Branched bogs, a curiously quiet
afternoon, rapt, mad with heat.
We keep throwing rocks, despite
the moans, the pleas,
after cursing turns to begging,
lightning bugs dot the darkness
Last time the stream ran too
high and alliances were laid bare,
our sinew fraying
in time, tethers becoming water, accepting
consequence, asking questions into the
And so, it felt right to heave, to
rebel against the soil itself, to
forget what we had learned.
Being the stagnant water or the
thousands of humming mosquitos flying
weakly to wherever the wind pushed,
we found ourselves no longer able to
return home, we
having forgotten the language of parades
there being something about the grey clay
of eroding riverbanks
that cannot be translated.
Until now this much was obvious, that
the rules never changed,
that we had never left the woods,
Carry with you a thousand miles of rusted fence.
Slurry upland and rest
by the prickly
grazing on the leeward
of changing hills’
It’s shadow, memory,
as shadows are
hiding the face
, avoiding stepdads,
fork on plate,
amplified in quiet rooms.
In lucid daydreams
the dirty water

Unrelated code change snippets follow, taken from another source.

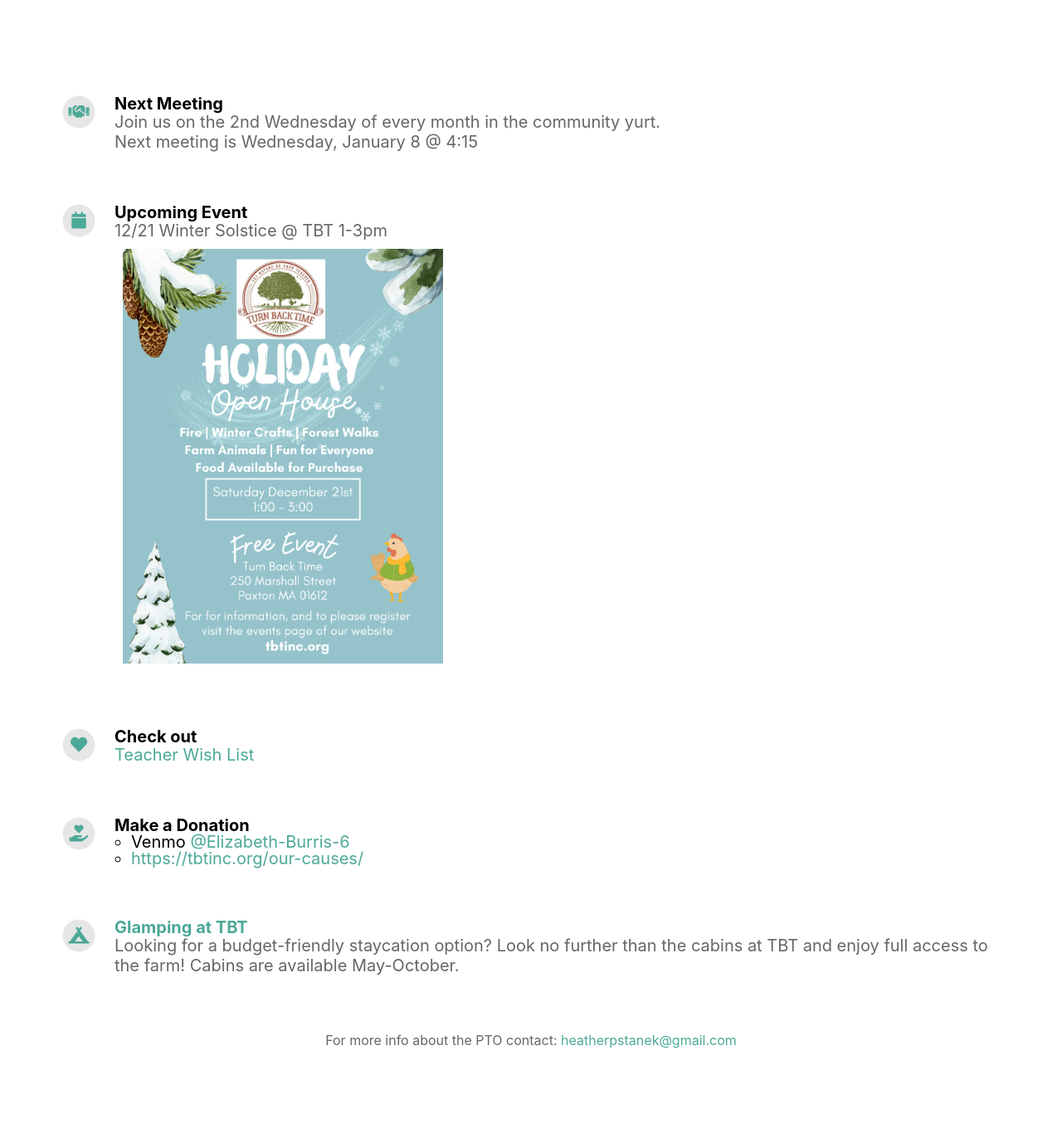
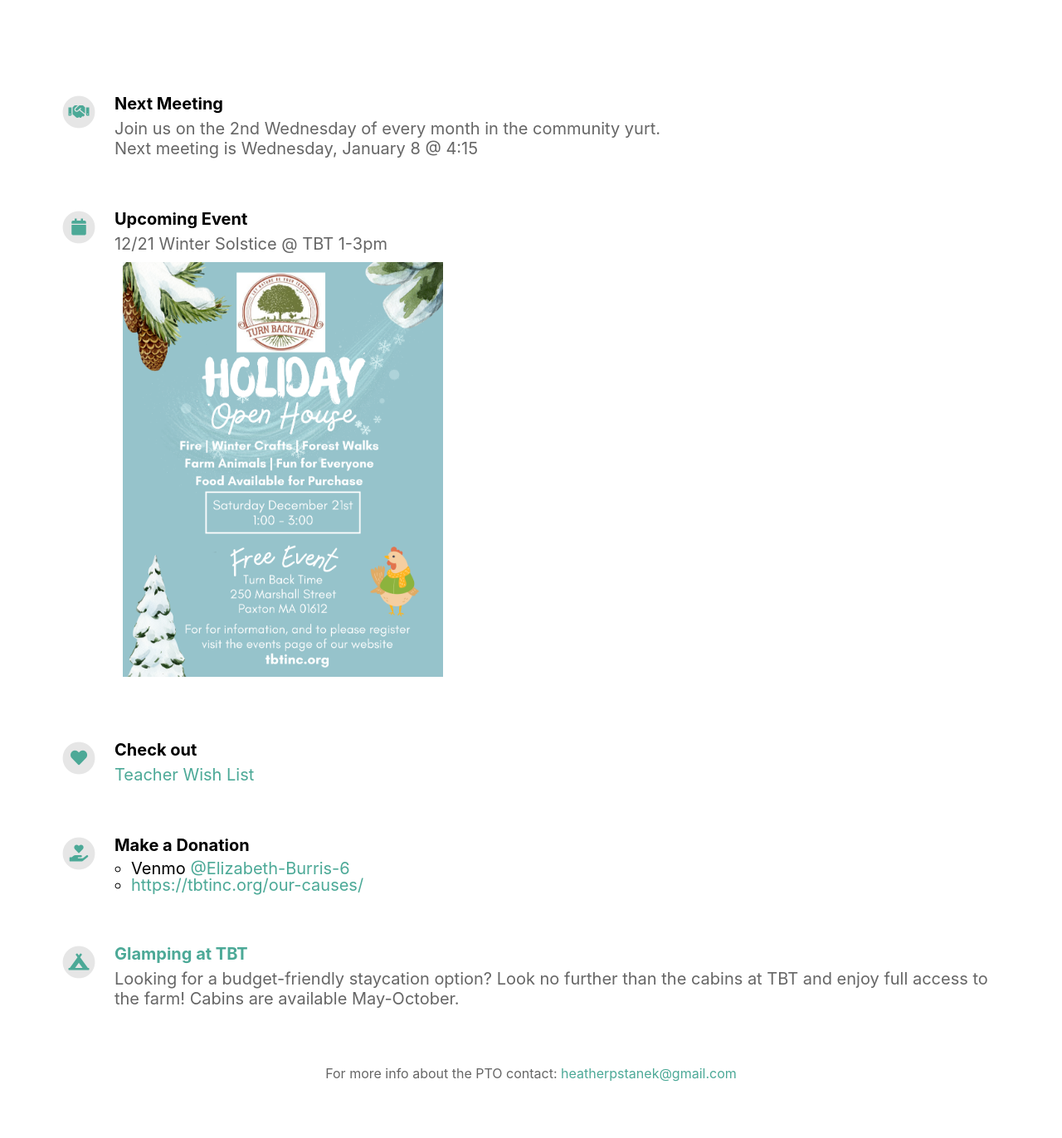
Before and after one commit to mrawdon/tbt-pto, a Jekyll site: the page built from index.html, in a window 1280 px wide. Shown: the part 716-2088 px from the top of the page at 83% size. Built offline with Jekyll 4.4.1, drawn with Linux system fonts in a browser that asks for light colours; nearby versions of some CDN libraries; before the commit the page ends 2048 px from its top, so only the background shows below that.

Commit message:
Fix p margin

```diff
--- a/_sass/layout.scss
+++ b/_sass/layout.scss
@@ -394,7 +394,7 @@ nav > ul li a:active {
 	color: $feature-title-color;
 }
 
-.featureText > p:first-child {
+.featureText > p:first-of-type {
 	margin-top: 8px;
 }
 
```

fills the potholes
every winter, we
embrace like a
Goodnight kiss, saying,
Does it mean anything if
cows are happy
when the veiny storm clouds
settle above in bulbous purple
when this town’s muddy ditches
are just one year
We make do with brackish tributaries,
rusty crab cages sloshing through
the thick grey chop, or…
The alluvial plane is silent, a
semi-aquatic meadow on the cusp
of billowing smoke and the apparatus of
industrial revolution decay.
An ornament hung on humid reveries we manifest
among sagging willows.
When mud is your milieu, the
nostalgia is warmer, it has
other connotations, as if we
had the luxury to
Upstream, furnaces burn,
whole economies built on
sweat and Sunday mass.
We hear differently and speak
When the shadows that separate
work from worship embrace
Fearless parking lots the
headlights again, reflected in
Big Gulps and soiled paper.
Endless smoke, a single blinking light.
The future comes in
loosely tied shoes. There are
probably some other intentions
out on the edge
of the park, always helicopters
swirling in code. Trees here
are accustomed to bowing.
Bio: Gregory McGreevy lives and writes poetry in Baltimore, Maryland. His work has previously been featured in West Trade Review, The Finger Literary Journal, and The Northern Virginia Review, among others.